* Problem to solve:
Exactly as written, return every line of the data below.

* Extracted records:
╔══
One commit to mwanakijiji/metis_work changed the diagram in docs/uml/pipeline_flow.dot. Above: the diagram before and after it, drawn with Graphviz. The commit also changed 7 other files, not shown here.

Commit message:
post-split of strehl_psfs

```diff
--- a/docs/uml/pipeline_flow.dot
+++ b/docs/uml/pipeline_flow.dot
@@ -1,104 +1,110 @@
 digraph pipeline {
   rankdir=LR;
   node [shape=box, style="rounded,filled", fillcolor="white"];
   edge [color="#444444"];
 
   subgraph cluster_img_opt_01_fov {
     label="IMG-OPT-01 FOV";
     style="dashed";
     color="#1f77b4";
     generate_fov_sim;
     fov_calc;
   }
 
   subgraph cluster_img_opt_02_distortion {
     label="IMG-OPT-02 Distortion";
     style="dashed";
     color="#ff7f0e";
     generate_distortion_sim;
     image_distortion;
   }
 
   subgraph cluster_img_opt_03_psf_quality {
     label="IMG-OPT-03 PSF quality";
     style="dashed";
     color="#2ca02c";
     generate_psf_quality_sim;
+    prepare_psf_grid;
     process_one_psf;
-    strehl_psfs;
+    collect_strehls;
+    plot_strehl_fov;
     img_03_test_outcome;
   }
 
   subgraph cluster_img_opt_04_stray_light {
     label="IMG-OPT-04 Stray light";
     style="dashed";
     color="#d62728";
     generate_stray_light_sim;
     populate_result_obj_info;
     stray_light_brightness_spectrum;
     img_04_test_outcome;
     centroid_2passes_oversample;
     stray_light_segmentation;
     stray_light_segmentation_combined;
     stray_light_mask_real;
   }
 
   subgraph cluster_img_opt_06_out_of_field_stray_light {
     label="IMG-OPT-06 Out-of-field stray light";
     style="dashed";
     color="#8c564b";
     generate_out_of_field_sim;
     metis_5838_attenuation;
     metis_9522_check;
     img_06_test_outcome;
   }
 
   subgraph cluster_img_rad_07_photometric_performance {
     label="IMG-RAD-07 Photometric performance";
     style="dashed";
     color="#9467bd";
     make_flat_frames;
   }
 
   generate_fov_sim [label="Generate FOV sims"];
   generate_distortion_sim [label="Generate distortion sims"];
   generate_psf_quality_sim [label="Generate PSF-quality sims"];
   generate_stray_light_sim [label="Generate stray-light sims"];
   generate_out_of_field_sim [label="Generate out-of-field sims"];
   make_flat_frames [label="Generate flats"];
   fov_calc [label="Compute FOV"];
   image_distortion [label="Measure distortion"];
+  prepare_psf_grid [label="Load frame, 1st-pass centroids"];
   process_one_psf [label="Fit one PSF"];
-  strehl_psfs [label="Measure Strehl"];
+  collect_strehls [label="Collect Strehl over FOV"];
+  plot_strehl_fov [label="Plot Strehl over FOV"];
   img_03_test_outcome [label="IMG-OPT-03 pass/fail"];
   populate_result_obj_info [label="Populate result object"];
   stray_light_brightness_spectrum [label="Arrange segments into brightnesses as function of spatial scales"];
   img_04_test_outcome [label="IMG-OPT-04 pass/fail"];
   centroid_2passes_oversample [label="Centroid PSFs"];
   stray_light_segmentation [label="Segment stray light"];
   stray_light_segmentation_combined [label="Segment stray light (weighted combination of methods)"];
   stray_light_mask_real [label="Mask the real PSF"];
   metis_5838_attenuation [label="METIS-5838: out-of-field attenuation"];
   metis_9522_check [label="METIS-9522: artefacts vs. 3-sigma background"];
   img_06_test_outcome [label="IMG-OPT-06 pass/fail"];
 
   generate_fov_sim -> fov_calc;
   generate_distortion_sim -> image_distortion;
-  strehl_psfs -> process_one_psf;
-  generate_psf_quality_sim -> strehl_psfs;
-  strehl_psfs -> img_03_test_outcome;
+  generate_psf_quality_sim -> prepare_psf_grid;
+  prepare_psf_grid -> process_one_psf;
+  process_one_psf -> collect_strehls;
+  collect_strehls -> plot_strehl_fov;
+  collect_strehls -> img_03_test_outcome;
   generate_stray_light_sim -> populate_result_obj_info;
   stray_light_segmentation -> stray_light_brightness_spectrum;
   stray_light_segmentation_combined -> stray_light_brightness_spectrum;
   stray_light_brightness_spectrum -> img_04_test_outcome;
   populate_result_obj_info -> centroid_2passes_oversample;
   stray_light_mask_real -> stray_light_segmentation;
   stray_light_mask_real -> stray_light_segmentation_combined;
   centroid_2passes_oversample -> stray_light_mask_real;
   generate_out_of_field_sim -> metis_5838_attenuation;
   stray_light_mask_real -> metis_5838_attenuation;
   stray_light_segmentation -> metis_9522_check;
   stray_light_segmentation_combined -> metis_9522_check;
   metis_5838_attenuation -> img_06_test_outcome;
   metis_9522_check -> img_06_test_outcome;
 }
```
╚══
* Result for this exercise:
One commit to mwanakijiji/metis_work changed the diagram in docs/uml/pipeline_flow.dot. Above: the diagram before and after it, drawn with Graphviz. The commit also changed 7 other files, not shown here.

Commit message:
post-split of strehl_psfs

```diff
--- a/docs/uml/pipeline_flow.dot
+++ b/docs/uml/pipeline_flow.dot
@@ -1,104 +1,110 @@
 digraph pipeline {
   rankdir=LR;
   node [shape=box, style="rounded,filled", fillcolor="white"];
   edge [color="#444444"];
 
   subgraph cluster_img_opt_01_fov {
     label="IMG-OPT-01 FOV";
     style="dashed";
     color="#1f77b4";
     generate_fov_sim;
     fov_calc;
   }
 
   subgraph cluster_img_opt_02_distortion {
     label="IMG-OPT-02 Distortion";
     style="dashed";
     color="#ff7f0e";
     generate_distortion_sim;
     image_distortion;
   }
 
   subgraph cluster_img_opt_03_psf_quality {
     label="IMG-OPT-03 PSF quality";
     style="dashed";
     color="#2ca02c";
     generate_psf_quality_sim;
+    prepare_psf_grid;
     process_one_psf;
-    strehl_psfs;
+    collect_strehls;
+    plot_strehl_fov;
     img_03_test_outcome;
   }
 
   subgraph cluster_img_opt_04_stray_light {
     label="IMG-OPT-04 Stray light";
     style="dashed";
     color="#d62728";
     generate_stray_light_sim;
     populate_result_obj_info;
     stray_light_brightness_spectrum;
     img_04_test_outcome;
     centroid_2passes_oversample;
     stray_light_segmentation;
     stray_light_segmentation_combined;
     stray_light_mask_real;
   }
 
   subgraph cluster_img_opt_06_out_of_field_stray_light {
     label="IMG-OPT-06 Out-of-field stray light";
     style="dashed";
     color="#8c564b";
     generate_out_of_field_sim;
     metis_5838_attenuation;
     metis_9522_check;
     img_06_test_outcome;
   }
 
   subgraph cluster_img_rad_07_photometric_performance {
     label="IMG-RAD-07 Photometric performance";
     style="dashed";
     color="#9467bd";
     make_flat_frames;
   }
 
   generate_fov_sim [label="Generate FOV sims"];
   generate_distortion_sim [label="Generate distortion sims"];
   generate_psf_quality_sim [label="Generate PSF-quality sims"];
   generate_stray_light_sim [label="Generate stray-light sims"];
   generate_out_of_field_sim [label="Generate out-of-field sims"];
   make_flat_frames [label="Generate flats"];
   fov_calc [label="Compute FOV"];
   image_distortion [label="Measure distortion"];
+  prepare_psf_grid [label="Load frame, 1st-pass centroids"];
   process_one_psf [label="Fit one PSF"];
-  strehl_psfs [label="Measure Strehl"];
+  collect_strehls [label="Collect Strehl over FOV"];
+  plot_strehl_fov [label="Plot Strehl over FOV"];
   img_03_test_outcome [label="IMG-OPT-03 pass/fail"];
   populate_result_obj_info [label="Populate result object"];
   stray_light_brightness_spectrum [label="Arrange segments into brightnesses as function of spatial scales"];
   img_04_test_outcome [label="IMG-OPT-04 pass/fail"];
   centroid_2passes_oversample [label="Centroid PSFs"];
   stray_light_segmentation [label="Segment stray light"];
   stray_light_segmentation_combined [label="Segment stray light (weighted combination of methods)"];
   stray_light_mask_real [label="Mask the real PSF"];
   metis_5838_attenuation [label="METIS-5838: out-of-field attenuation"];
   metis_9522_check [label="METIS-9522: artefacts vs. 3-sigma background"];
   img_06_test_outcome [label="IMG-OPT-06 pass/fail"];
 
   generate_fov_sim -> fov_calc;
   generate_distortion_sim -> image_distortion;
-  strehl_psfs -> process_one_psf;
-  generate_psf_quality_sim -> strehl_psfs;
-  strehl_psfs -> img_03_test_outcome;
+  generate_psf_quality_sim -> prepare_psf_grid;
+  prepare_psf_grid -> process_one_psf;
+  process_one_psf -> collect_strehls;
+  collect_strehls -> plot_strehl_fov;
+  collect_strehls -> img_03_test_outcome;
   generate_stray_light_sim -> populate_result_obj_info;
   stray_light_segmentation -> stray_light_brightness_spectrum;
   stray_light_segmentation_combined -> stray_light_brightness_spectrum;
   stray_light_brightness_spectrum -> img_04_test_outcome;
   populate_result_obj_info -> centroid_2passes_oversample;
   stray_light_mask_real -> stray_light_segmentation;
   stray_light_mask_real -> stray_light_segmentation_combined;
   centroid_2passes_oversample -> stray_light_mask_real;
   generate_out_of_field_sim -> metis_5838_attenuation;
   stray_light_mask_real -> metis_5838_attenuation;
   stray_light_segmentation -> metis_9522_check;
   stray_light_segmentation_combined -> metis_9522_check;
   metis_5838_attenuation -> img_06_test_outcome;
   metis_9522_check -> img_06_test_outcome;
 }
```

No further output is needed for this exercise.